Currently, general-purpose chips only have the ability to achieve 70 out of 100 of the desired outcomes, while custom chips only score 60 out of 100. But with the maturity of deep learning and the continued advancement in chip manufacturing processes, AIPU is able to improve the computing power of hearing aids, making it possible to finally realize the sound processing of dynamic and complex environments through deep learning. This technology has the potential to greatly enhance the capabilities of hearing aids, providing users with a significantly improved sound experience and a better quality of life.
Algorithms will also play a preeminent role in the shift from specialized to general chips. Instead of starting with a custom chip and determining the functions it can support, companies using general chips can begin by identifying the features they want the hearing device to have, such as noise reduction and Bluetooth connectivity. For example, Orka’s approach to hearing aid development differs from the typical process which involves starting with a custom chip, such as ON Semiconductor’s EZAIRO series, and determining its supported functions. From there, they can develop the chips and parts that can support these features. When, in many cases, companies find shortcomings in existing solutions, general chips will give them the flexibility to develop algorithms to produce these features.
For companies using custom chips, they can simply use the pre-existing algorithms on the chip without much adjustment, as there is not much room for changing to more advanced features. This makes their development and production process relatively simple.
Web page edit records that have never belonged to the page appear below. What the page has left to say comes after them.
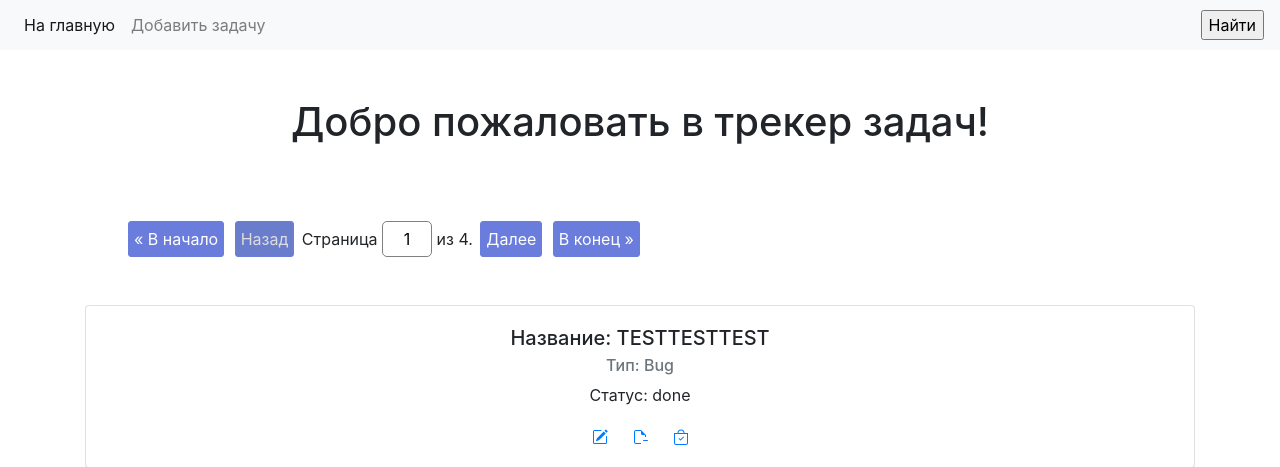
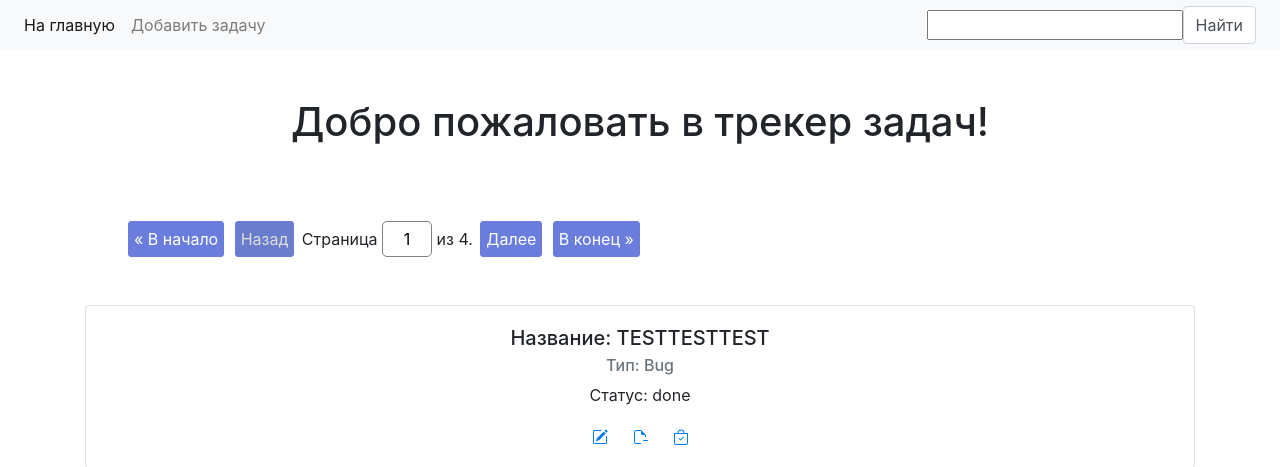
Before and after one commit to violettalivada/hw_49, a Django app: page / in a window 1280 px wide. Shown: the top 467 px of the page. Run offline with Django 3.2, Linux system fonts and the light colour scheme; data comes from the database, SQL or seed files in the repository; some libraries are stand-ins or nearby versions.

Commit message:
Поисковая форма перемещена в контекстный процессор и выводится в базовом шаблоне.

```diff
--- a/source/main/settings.py
+++ b/source/main/settings.py
@@ -66,6 +66,7 @@ TEMPLATES = [
                 'django.template.context_processors.request',
                 'django.contrib.auth.context_processors.auth',
                 'django.contrib.messages.context_processors.messages',
+                'webapp.context_processors.search_form',
             ],
         },
     },
--- a/source/webapp/templates/base.html
+++ b/source/webapp/templates/base.html
@@ -27,7 +27,7 @@
         <div class="search-form">
             <form class="form-inline my-2 my-lg-0" action="{% url 'index' %}" method="GET">
                 {{ search_form.search }}
-                <input type="submit" value="Найти">
+                <input class="form-control mr-sm-2" type="submit" value="Найти">
             </form>
         </div>
     {% endblock %}
```
Also changed, not shown: source/webapp/static/css/style.css (line endings or trailing spaces).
However, specific, desired algorithms that advance hearing devices, such as noise reduction, cannot be deployed on a custom chip. This means by going the general chip route, manufacturers may have to write all the basic algorithms themselves, go through the process of debugging, validation, clinical testing, and more, but in the end it allows them complete control of all the necessary algorithms and integrates and optimizes unique features for a more sophisticated device. It also gives companies the confidence to continue combining software and hardware in unique ways that innovate beyond features that are already offered in hearing devices on the market.
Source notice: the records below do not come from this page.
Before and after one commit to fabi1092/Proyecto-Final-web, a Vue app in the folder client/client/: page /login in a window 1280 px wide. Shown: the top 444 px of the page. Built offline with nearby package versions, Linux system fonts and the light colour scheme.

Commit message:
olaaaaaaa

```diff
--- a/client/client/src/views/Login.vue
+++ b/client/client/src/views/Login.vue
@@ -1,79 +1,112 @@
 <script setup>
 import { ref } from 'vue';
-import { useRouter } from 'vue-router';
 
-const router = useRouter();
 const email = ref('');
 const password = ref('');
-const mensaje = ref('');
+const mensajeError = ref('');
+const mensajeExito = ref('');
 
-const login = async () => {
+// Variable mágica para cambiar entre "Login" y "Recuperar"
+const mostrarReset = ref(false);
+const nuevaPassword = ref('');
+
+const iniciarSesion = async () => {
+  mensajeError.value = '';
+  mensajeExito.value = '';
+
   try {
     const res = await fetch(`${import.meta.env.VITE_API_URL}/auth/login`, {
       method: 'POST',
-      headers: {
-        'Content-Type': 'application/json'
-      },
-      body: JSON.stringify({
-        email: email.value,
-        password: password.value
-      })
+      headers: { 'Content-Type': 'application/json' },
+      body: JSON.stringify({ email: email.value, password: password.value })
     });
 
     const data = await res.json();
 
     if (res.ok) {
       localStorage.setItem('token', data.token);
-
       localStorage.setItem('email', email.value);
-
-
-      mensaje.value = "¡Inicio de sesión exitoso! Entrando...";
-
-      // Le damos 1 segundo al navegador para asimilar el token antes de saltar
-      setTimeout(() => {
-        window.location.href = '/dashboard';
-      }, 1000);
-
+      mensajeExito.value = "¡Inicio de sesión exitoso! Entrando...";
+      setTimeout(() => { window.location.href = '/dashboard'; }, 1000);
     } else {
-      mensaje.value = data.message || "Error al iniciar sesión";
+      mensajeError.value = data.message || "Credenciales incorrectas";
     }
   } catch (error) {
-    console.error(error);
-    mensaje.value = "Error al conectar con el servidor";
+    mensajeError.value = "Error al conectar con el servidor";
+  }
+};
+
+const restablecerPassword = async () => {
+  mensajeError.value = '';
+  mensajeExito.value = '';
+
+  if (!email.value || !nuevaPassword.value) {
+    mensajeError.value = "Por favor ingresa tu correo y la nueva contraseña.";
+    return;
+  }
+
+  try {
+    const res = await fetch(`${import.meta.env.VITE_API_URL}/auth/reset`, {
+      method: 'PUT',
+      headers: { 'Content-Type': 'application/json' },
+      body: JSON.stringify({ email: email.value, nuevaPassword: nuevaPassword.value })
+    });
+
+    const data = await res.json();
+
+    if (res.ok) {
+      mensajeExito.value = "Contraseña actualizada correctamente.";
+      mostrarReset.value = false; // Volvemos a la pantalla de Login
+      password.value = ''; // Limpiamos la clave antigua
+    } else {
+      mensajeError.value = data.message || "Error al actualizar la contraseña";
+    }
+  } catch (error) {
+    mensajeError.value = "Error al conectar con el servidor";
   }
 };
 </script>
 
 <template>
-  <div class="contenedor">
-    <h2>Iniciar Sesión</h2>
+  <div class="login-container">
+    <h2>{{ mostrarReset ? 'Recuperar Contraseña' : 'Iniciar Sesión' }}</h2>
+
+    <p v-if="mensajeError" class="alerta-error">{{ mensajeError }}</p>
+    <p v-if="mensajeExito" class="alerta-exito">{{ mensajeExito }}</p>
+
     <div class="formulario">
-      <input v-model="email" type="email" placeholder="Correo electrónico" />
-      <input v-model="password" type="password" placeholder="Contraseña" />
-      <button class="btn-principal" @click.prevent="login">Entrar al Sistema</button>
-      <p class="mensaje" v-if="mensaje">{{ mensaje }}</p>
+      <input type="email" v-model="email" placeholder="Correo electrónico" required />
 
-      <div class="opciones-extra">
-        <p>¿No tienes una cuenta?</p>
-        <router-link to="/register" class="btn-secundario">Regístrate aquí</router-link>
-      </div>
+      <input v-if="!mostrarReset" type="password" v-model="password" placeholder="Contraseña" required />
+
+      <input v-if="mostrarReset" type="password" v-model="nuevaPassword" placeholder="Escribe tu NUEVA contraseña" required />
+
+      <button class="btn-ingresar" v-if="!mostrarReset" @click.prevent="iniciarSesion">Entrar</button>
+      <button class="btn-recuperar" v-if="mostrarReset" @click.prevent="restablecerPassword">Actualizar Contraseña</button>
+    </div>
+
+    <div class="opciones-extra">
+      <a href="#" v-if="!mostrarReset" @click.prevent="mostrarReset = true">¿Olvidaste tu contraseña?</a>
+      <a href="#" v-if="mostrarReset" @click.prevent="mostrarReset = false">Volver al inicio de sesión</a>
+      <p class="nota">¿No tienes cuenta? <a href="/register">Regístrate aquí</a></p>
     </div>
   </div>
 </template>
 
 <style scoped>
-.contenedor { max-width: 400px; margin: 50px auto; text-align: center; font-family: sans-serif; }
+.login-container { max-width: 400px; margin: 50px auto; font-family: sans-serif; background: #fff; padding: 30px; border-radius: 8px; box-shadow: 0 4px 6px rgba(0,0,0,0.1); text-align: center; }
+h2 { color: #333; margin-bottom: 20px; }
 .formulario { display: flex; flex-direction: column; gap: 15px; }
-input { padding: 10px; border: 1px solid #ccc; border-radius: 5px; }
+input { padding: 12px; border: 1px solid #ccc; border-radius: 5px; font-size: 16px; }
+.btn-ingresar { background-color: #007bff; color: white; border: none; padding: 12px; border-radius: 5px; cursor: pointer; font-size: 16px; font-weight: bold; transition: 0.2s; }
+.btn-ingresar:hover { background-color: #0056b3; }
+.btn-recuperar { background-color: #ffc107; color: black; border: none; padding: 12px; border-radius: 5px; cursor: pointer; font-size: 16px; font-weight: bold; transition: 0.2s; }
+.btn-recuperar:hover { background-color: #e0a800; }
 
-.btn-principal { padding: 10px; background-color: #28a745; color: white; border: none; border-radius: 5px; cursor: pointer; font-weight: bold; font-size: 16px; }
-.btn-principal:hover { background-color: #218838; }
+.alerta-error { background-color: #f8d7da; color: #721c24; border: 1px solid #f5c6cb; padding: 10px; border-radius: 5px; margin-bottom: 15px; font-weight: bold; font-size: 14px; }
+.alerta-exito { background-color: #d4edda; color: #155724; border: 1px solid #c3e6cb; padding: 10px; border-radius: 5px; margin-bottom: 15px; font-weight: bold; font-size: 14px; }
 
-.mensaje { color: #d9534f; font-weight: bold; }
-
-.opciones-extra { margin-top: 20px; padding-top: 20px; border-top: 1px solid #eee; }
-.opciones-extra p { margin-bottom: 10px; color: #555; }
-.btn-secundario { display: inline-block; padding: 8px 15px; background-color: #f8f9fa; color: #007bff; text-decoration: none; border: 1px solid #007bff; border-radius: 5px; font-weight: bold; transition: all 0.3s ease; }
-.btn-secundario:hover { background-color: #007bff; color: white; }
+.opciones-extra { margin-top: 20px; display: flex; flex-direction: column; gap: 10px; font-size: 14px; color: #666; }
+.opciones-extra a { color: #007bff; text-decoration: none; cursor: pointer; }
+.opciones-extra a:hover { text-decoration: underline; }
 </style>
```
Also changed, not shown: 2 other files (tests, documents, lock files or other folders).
Advancements of general chips in hearing health devices
General chips are all about optimizing the combination of software and hardware through unique and advanced algorithms that drive innovation in hearing health devices. Orka is currently working on a general chip hearing device that will launch in 2023 leveraging unique algorithms to improve processing and computation power along with connectivity capabilities.
While the hearing health industry is still working toward adoption of general chips, the device advancements in both processing and computation power, and unique AI features, show why general chips are the next innovative advancement in hearing device technology. Industry adoption may take time, but the use of general-purpose chips will certainly become more of a norm in the hearing care world. HR
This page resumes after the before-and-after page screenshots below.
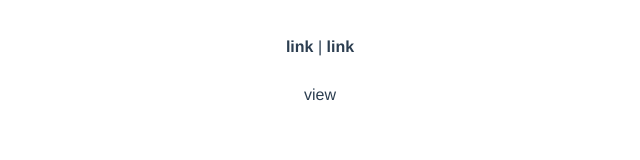
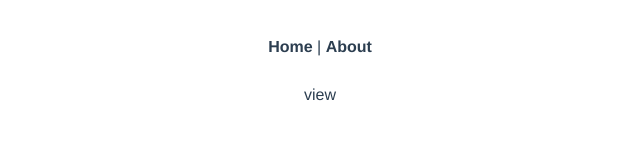
Before and after one commit to rhythm022/jiangjj-frontend-studybook, a Vue app in the folder week01-vue-router/src/hello-world/: page / in a window 1280 px wide. Shown: the top 160 px of the page, without its empty margins (320-960 px from the left). Built offline with nearby package versions, Linux system fonts and the light colour scheme.

Commit message:
m3-$slots

```diff
--- a/week01-vue-router/src/hello-world/src/j-router/index.js
+++ b/week01-vue-router/src/hello-world/src/j-router/index.js
@@ -18,7 +18,7 @@ VueRouter.install = function(_Vue){
     })
     Vue.component('router-link',{
         render(h){
-            return h('a','link')
+            return h('a',this.$slots.default)
         }
     })
 }
```
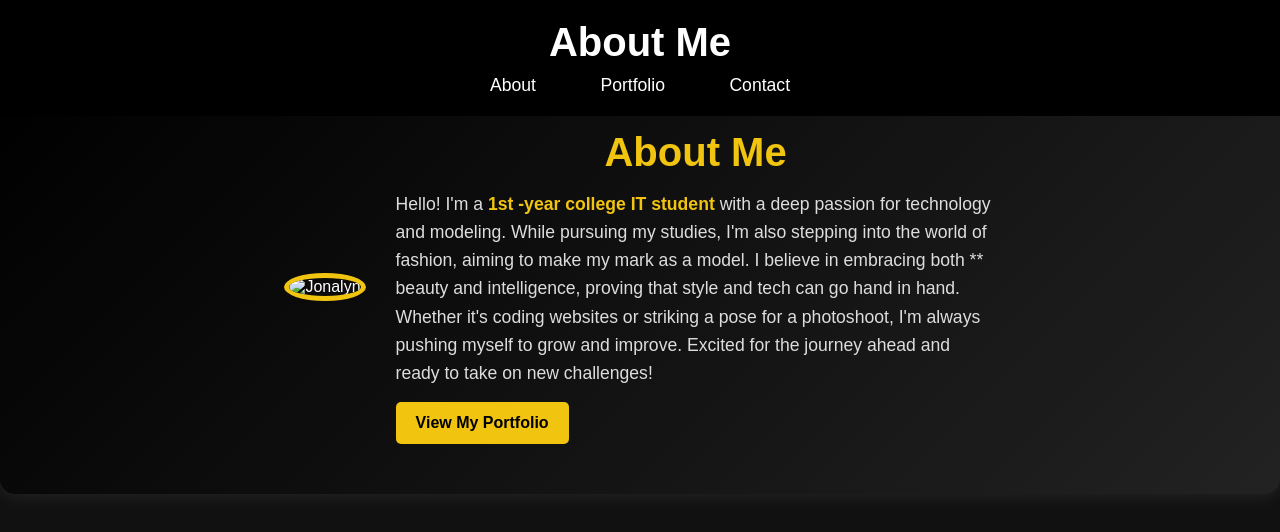
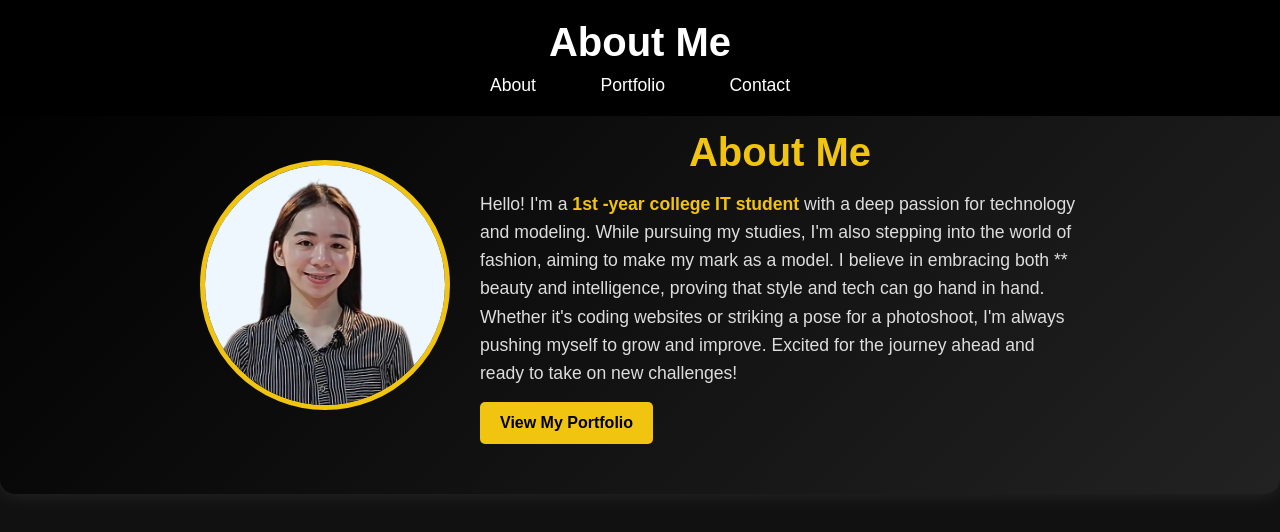
Before and after one commit to justcallmejonalyn/my-portfolio, a plain HTML site: page about.html in a window 1280 px wide. Drawn offline with Linux system fonts and the light colour scheme.

Commit message:
Add files via upload

```diff
--- a/about.html
+++ b/about.html
@@ -23,7 +23,7 @@ initial-scale=1.0">
     </header>
     <section class="about-container">
         <div class="about-image">
-            <img src="images/image5.jpg" alt="Jonalyn">
+            <img src="https://raw.githubusercontent.com/justcallmejonalyn/my-portfolio/main/image5.jpg?raw=true" alt="Jonalyn">
             </div>
             <div class="about-content">
             <h2>About Me</h2>
```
Ben Sun is the CEO and co-founder of Orka, an innovative global hearing technology company born out of a passion and commitment to address hearing loss. Prior to Orka, Sun was a hardware engineer at Apple, where he participated in the hardware design, supply chain, and process control of micro-interactive products such as the first-generation Apple Pencil and butterfly keyboard.